I'm writing a book
I've decided to write a book about the amazing blog-aware, static site generator Jekyll.
Over the past few weeks, I've been really looking at the traffic on my site. According to the analytics I'm seeing, the pages that deal specifically with Jekyll related topics consistently sit at the top of the list.
That got me thinking; why are so many people looking for answers? So I went searching.
What I found is that there aren't a lot of tutorials or guides that walk you through everything I think you need to know. Sure, there are some pretty good ones, but I want to take it a step further.
Not only do I want to cover all of the features that come with Jekyll, I also want to cover some advanced topics like adding comments via Disqus, or building plugin, or getting code highlighting set up.
I want to write the book in such a way that someone who only has HTML and CSS knowledge could learn to use Jekyll. One of the things that I see a lot with the other tutorials out there is that they assume the reader has prior programming knowledge.
What I'm finding is that a lot of people who have reached out to me are not programmers. They know that using a tool like Jekyll can save them time, but they get lost.
I'm hoping that with this book - or rather, advanced tutorial - I will be able to find the right amount of "hand holding" but also have enough to win over seasoned programmers.
The book will be written against Jekyll 2.0. I've got the 30,000 foot view of the book laid out and have even started fleshing out a few chapters. I see the book being in 3 parts: intro, core features, advanced topics.
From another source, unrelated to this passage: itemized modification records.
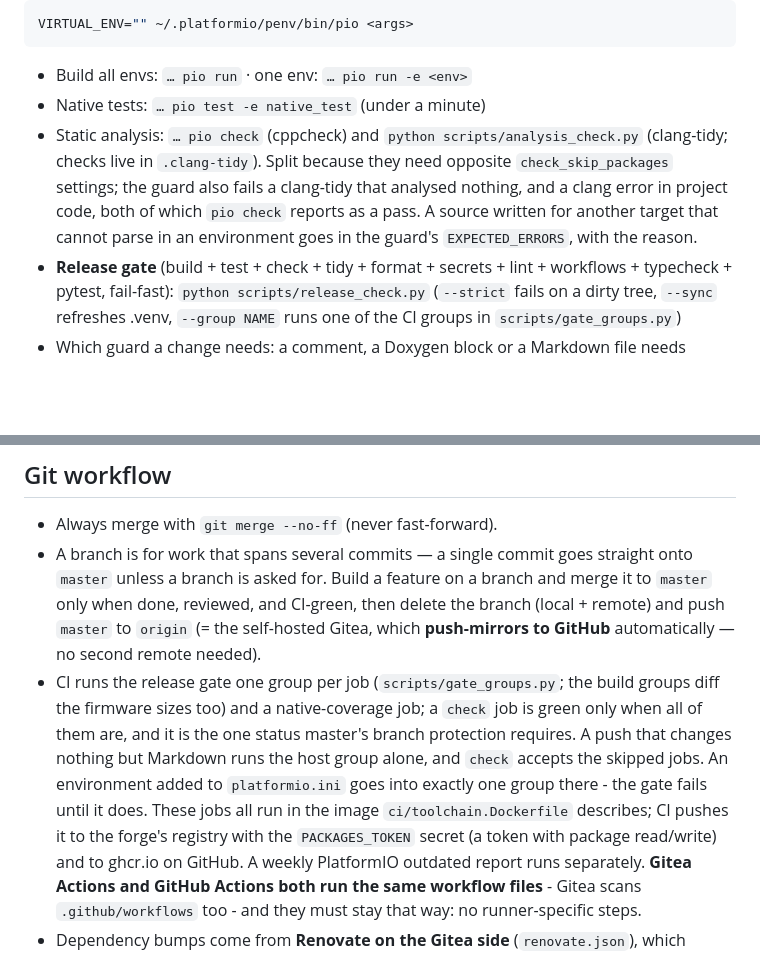
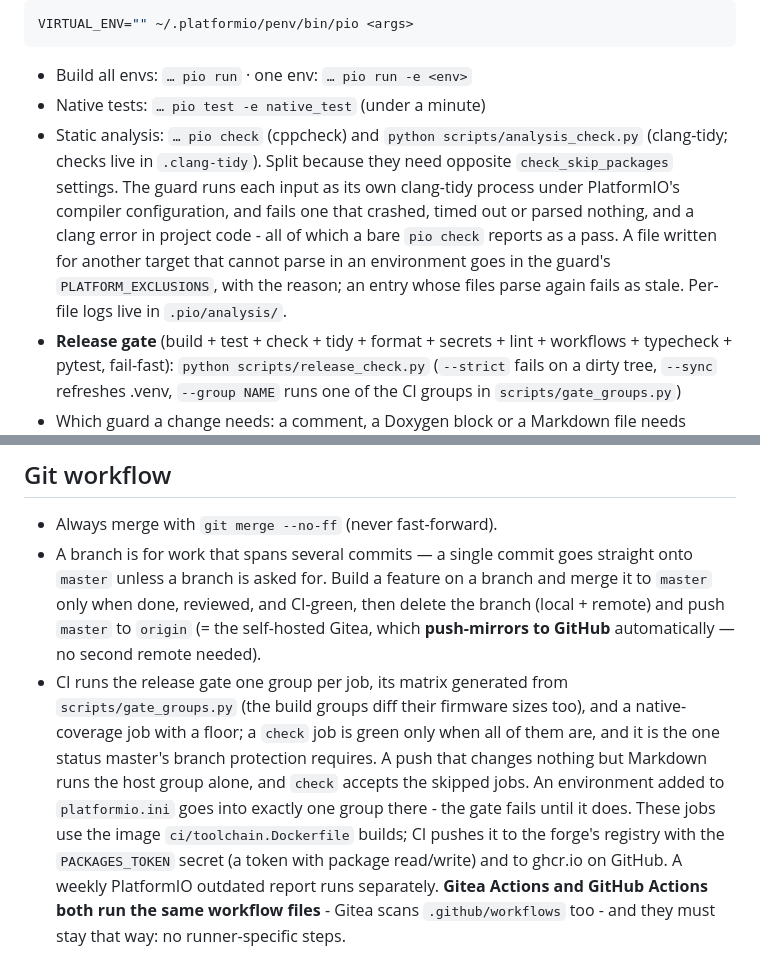
Before and after one commit to MrNoname3/CanSystems, a Markdown page: AGENTS.md, 2 parts joined by grey strips. GitHub-like rendering; blank space fills up the shorter version.

```diff
--- a/AGENTS.md
+++ b/AGENTS.md
@@ -18,10 +18,12 @@ VIRTUAL_ENV="" ~/.platformio/penv/bin/pio <args>
 - Native tests: `… pio test -e native_test` (under a minute)
 - Static analysis: `… pio check` (cppcheck) and
   `python scripts/analysis_check.py` (clang-tidy; checks live in `.clang-tidy`). Split because
-  they need opposite `check_skip_packages` settings; the guard also fails a clang-tidy that
-  analysed nothing, and a clang error in project code, both of which `pio check` reports as a
-  pass. A source written for another target that cannot parse in an environment goes in the
-  guard's `EXPECTED_ERRORS`, with the reason.
+  they need opposite `check_skip_packages` settings. The guard runs each input as its own
+  clang-tidy process under PlatformIO's compiler configuration, and fails one that crashed, timed
+  out or parsed nothing, and a clang error in project code - all of which a bare `pio check`
+  reports as a pass. A file written for another target that cannot parse in an environment goes
+  in the guard's `PLATFORM_EXCLUSIONS`, with the reason; an entry whose files parse again fails
+  as stale. Per-file logs live in `.pio/analysis/`.
 - **Release gate** (build + test + check + tidy + format + secrets + lint + workflows + typecheck +
   pytest, fail-fast):
   `python scripts/release_check.py` (`--strict` fails on a dirty tree, `--sync` refreshes .venv,
@@ -95,12 +97,12 @@ The build must stay **warning-clean under `-Wall -Wextra -Werror`** — keep it
   done, reviewed, and CI-green, then delete the branch (local + remote) and push `master` to
   `origin` (= the self-hosted Gitea, which **push-mirrors to GitHub** automatically — no second
   remote needed).
-- CI runs the release gate one group per job (`scripts/gate_groups.py`; the build groups diff the
-  firmware sizes too) and a native-coverage job; a `check` job is green only when all of them
+- CI runs the release gate one group per job, its matrix generated from `scripts/gate_groups.py`
+  (the build groups diff their firmware sizes too), and a native-coverage job with a floor; a `check` job is green only when all of them
   are, and it is the one status master's branch protection requires. A push that changes nothing
   but Markdown runs the host group alone, and `check` accepts the skipped jobs. An environment added to
   `platformio.ini` goes into exactly one group there - the gate fails until it does. These jobs
-  all run in the image `ci/toolchain.Dockerfile` describes; CI pushes it to the forge's registry
+  use the image `ci/toolchain.Dockerfile` builds; CI pushes it to the forge's registry
   with the `PACKAGES_TOKEN` secret (a token with package read/write) and to ghcr.io on GitHub.
   A weekly PlatformIO outdated report runs separately. **Gitea Actions and GitHub Actions both run the same
   workflow files** - Gitea scans `.github/workflows` too - and they must stay that way: no
```
Also changed, not shown: README.md (+55 -31 lines).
The intro section will cover the basics like who the book is for, information about me, installing Jekyll, and building a site with the default generator. This is the "hello, world" section of the book.
The core features section will cover building a site from scratch using Jekyll. I want to focus on the functionality that comes packed in Jekyll without any external dependencies or plugins. I don't think people realize just how powerful the core feature-set of Jekyll really is.
Finally, the advanced features section will be a "choose your own adventure" layout for the chapters. Each chapter will cover a specific topic like adding comments to posts, adding code highlighting, or writing your own plugin. Readers can pick and choose which chapters they want to read and in any order they want to read them.
I'm really excited about this and would love to hear what people think. Right now, I'm thinking about selling the book for around $25. I'll also have a free version that will have enough to, hopefully, help you decide that the price is worth it.
Let me know what you think. Is this something you'd be interested in?